Sooo… I was considering how to move on. I constantly toyed with the idea of making projected bubbles, very much like this – but soon hit a revelation: while yes its perfect, that the outcome really embodies what I truly want, I would like to investigate another more appealing aspect of the bubble medium: reflections.

From the start of my experimentation stage till now, I have been fascinated with bubble’s reflections; the multi-coloured hues swirling in circles, glistening and changing colours at whim: it was utterly beautiful. The week before, Prof Randall actually showed that the reflective surface could actually be used as a projection surface, though, in a different way as seen in the video itself.

Prof Randall highlighted that viewing the reflection on the bubble itself might be hard, and that I could utilise another projector to enlarge the initial projected surface (such that the final look can be seen on say, a projector screen). To this, I felt pretty unsure about as I did not want my final installation to look 2D (aka like watching a television show), and that the interaction did feel slightly disconnected from the outcome.

I knew what I wanted, I wanted the reflected image to be tangible. Something you could actually see it in 3D rather than a flat surface. Perhaps, one could see it via the physical object which creates the final outcome, or the may the outcome be more ‘real’ (for the lack of a better word).

What I do want though, is for the bubble surface to no longer be a sphere, but a ‘wall’ of bubble.
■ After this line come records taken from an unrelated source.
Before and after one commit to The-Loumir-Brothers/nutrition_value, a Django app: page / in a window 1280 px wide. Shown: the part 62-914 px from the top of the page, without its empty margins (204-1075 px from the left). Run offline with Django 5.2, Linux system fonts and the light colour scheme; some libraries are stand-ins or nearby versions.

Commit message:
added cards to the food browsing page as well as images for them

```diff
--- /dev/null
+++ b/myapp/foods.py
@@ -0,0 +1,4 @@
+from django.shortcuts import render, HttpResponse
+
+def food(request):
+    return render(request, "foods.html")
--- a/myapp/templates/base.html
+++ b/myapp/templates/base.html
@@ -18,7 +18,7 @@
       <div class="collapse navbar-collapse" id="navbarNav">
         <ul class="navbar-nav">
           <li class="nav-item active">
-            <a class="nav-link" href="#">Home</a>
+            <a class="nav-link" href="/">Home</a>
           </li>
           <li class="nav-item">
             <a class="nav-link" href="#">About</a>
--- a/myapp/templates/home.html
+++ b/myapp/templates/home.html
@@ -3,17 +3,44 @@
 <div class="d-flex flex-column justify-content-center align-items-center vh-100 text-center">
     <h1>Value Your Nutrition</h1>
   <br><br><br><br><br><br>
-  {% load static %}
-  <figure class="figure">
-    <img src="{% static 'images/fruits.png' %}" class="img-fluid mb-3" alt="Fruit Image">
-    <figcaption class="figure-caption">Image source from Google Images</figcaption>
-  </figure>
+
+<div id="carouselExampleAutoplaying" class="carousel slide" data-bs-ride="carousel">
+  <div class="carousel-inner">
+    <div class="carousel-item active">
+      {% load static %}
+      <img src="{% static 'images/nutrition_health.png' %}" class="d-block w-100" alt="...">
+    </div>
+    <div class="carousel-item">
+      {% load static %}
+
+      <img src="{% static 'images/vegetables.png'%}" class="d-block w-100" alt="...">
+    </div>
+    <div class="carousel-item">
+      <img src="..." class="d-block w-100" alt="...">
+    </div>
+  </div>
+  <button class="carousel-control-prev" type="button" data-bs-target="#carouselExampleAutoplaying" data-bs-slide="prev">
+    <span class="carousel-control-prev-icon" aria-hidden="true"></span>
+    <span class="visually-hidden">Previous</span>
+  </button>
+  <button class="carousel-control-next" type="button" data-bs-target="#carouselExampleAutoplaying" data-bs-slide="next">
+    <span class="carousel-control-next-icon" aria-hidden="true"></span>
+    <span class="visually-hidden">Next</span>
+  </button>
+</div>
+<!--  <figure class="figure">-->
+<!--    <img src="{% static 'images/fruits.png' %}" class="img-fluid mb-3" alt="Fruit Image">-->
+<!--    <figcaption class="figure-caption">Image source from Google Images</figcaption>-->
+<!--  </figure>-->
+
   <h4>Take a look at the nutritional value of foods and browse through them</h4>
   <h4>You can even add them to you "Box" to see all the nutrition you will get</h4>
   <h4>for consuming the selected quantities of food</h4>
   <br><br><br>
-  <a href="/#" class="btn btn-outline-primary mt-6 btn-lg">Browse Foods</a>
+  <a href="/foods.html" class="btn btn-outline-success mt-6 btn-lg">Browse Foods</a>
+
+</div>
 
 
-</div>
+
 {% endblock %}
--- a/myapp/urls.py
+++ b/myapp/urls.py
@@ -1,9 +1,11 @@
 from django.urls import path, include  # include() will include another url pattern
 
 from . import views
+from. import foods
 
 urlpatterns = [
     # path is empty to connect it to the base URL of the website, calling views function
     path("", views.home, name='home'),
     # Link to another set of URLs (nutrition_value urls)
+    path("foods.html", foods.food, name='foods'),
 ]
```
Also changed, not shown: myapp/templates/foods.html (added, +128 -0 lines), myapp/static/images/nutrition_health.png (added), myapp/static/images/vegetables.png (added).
This would allow for a greater area of projection and logistically speaking, makes it way easier to control than a spherical bubble which bursts more easily.

Thus, I went to do a quick search of the different kinds of bubble ways, and stumbled upon a few interesting ones:
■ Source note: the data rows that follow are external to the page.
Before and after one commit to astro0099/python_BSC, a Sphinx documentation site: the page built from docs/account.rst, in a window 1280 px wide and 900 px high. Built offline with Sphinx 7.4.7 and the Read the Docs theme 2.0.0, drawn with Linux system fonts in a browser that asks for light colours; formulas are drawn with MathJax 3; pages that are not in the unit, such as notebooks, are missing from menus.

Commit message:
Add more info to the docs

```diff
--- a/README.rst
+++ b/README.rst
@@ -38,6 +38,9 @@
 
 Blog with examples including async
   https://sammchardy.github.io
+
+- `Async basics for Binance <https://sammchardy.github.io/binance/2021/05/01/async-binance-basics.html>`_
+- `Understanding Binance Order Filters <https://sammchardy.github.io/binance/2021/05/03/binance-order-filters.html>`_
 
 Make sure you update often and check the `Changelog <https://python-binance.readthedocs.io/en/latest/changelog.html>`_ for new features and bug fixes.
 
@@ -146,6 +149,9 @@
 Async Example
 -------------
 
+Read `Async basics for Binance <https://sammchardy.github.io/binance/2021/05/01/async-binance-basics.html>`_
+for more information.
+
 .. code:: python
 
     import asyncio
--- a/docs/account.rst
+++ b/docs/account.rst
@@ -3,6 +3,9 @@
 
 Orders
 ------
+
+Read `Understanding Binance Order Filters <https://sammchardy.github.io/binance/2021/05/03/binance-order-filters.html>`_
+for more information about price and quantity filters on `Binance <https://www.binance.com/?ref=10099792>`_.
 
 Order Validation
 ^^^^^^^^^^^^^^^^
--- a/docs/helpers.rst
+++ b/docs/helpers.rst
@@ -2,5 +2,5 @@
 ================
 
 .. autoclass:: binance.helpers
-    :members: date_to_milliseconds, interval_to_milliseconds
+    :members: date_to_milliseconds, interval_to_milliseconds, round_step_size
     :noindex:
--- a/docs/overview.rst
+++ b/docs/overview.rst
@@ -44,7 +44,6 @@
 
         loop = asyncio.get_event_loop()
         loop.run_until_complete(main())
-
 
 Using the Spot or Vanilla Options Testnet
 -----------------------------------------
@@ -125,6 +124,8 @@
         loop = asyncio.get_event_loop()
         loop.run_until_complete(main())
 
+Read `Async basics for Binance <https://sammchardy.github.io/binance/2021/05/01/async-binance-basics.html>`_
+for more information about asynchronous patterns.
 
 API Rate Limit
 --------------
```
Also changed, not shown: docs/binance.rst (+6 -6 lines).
Ontario Science Centre, Bubbles making up a Face

This photo of Ontario Science Centre is courtesy of TripAdvisor

Kentucky Science Centre

This photo of Kentucky Science Center is courtesy of TripAdvisor

The medium of bubbles is an interesting one, it has both a scientific basis, and can even be used as a part of a performance, as seen by bubble artist Fan Yang.

Envisioned Installation

I did mention that I wanted a wall of bubbles, but for now, I am going to start by making little round wands, tied by strings to the ceiling and lowered down at chest-level . The rationale behind this height was for visitors to be able to actually blow and play about with the bubbles. In the future, I would like to change the opening shape of the bubble wand but for now I will stick with this to experiment first.

Bubble wand

As you can see, there’s a tray of soapy water. It is intended so for the user to be able to lower the entire assortment of wands into the soapy water by the use of a manual hand lever/pulley system. I want to be able to automate this system with time to come, but would need to consider how so, and the duration/trigger to lower the entire wand set.

I would like a projector to beam light onto the wands, and highlighting the bubbly reflection surface. Hopefully, there would also be reflections of the bubbles onto the surroundings, which would also vary based on the vibration of the bubbles.

As for the sounds, I wish for the sounds to be edited real-time – hopefully, the bubbles’ vibration speed/actions can be translated into sounds for the installation itself.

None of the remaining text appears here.